One thing I should mention is that, while I’ve seen both the Charlton Heston movie and the Tim Burton remake, I’m not particularly familiar with any other films in the Planet of the Apes franchise. This film is essentially an origin story, and is officially yet another Reboot to the franchise, whatever that means. Apparently it is pretty much a remake of an earlier film entitled Conquest of the Planet of the Apes. Its plot essentially covers the story of a scientist creating a drug to try and cure Alzheimer’s, and when they test it on apes, it makes them smarter. I guess it’s set some time in the near future from now. If you know even the slightest thing about PotA you can probably fill in your own gap now. It’s not a particularly cerebral plot in that regard.

The human characters tend to fall into archetypes, such as the scientist, the businessman, and the evil bully (the zookeeper, essentially), played by Draco Malfoy Tom Felton, in a rather disturbing turn. The main guy, the scientist in charge of the main ape, called Caesar, has a rather tepid romance with some woman, and a sick father who he is desperate to help – this brings about the main plot.

Evidently, the main ape roles were played by mocap actors, and I guess compared to some other mocap work I’ve seen (Tintin….), the fact that they’re not humans at least eliminates the problem of the uncanny valley, as it did with Gollum, so realism becomes less of an issue for them than it does in Tintin, for instance. I think Andy Serkis (of Gollum fame) actually played the main role, too; he seems to be in everything related to mocap now. Realism aside, the graphics are pretty good. I just can’t help but wonder if that’s because we’re looking at non-humans, though. I think one of the main problems with the film was that while the human characters are, for the most part, boring archetypes, the ape characters, especially Caesar, are expressive and show a full gamut of emotions. This is OK, I suppose, since it is his film at the end of the day, but I would have liked to see the same level of emotional involvement with all of the characters.
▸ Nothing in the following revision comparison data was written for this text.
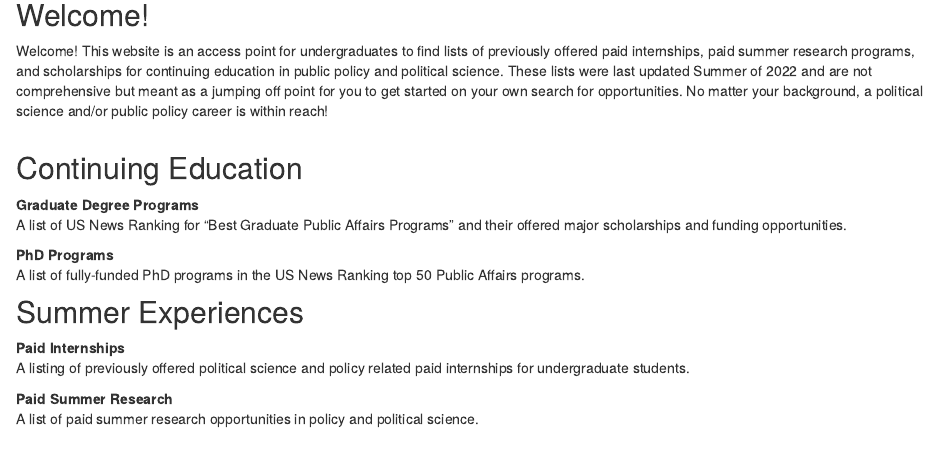
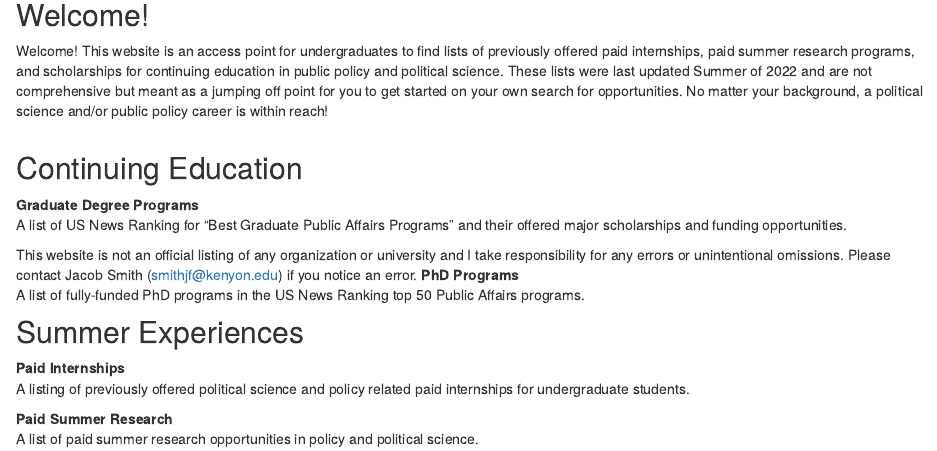
Before and after one commit to aidanfloyd/policy-careers-scholarships-internships-summer-research, an R Markdown document (index.Rmd): the page in a window 1100 px wide, from 210 px down. Rendered offline with R 4.5, knitr and Pandoc, with nearby package versions; drawn as R Markdown's standard HTML page in place of the format the file asks for.

Commit message:
Update index.Rmd

```diff
--- a/index.Rmd
+++ b/index.Rmd
@@ -31,6 +31,7 @@ Welcome! This website is an access point for undergraduates to find lists of pre
 A list of US News Ranking for "Best Graduate Public Affairs Programs" and their offered major scholarships and funding opportunities.
 \
 
+This website is not an official listing of any organization or university and I take responsibility for any errors or unintentional omissions. Please contact Jacob Smith (smithjf@kenyon.edu) if you notice an error.
 **PhD Programs**
 \
 A list of fully-funded PhD programs in the US News Ranking top 50 Public Affairs programs.
```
Anyway, overall it was an enjoyable movie for me, but it felt a bit unremarkable too. After a few months, I can only give a basic plot outline about the thing. Themewise, I guess it has things to say about consumerism, and has a few warnings about the dangers of the unknown in science: it essentially seems to be saying that humans should stop toying with nature, which I don’t necessarily agree with. The apocalyptic element is one that I’ve seen coming up a lot recently, as well, which makes it feel worrying because most of the plot (apart from a bit of magic unexplained science) is perfectly plausible. Because it’s actually set close to the modern day, it feels more relatable than the original PotA, which doesn’t really go into why the planet is full of apes, and leaves it up to the viewer’s imagination. So it’s certainly worth a watch.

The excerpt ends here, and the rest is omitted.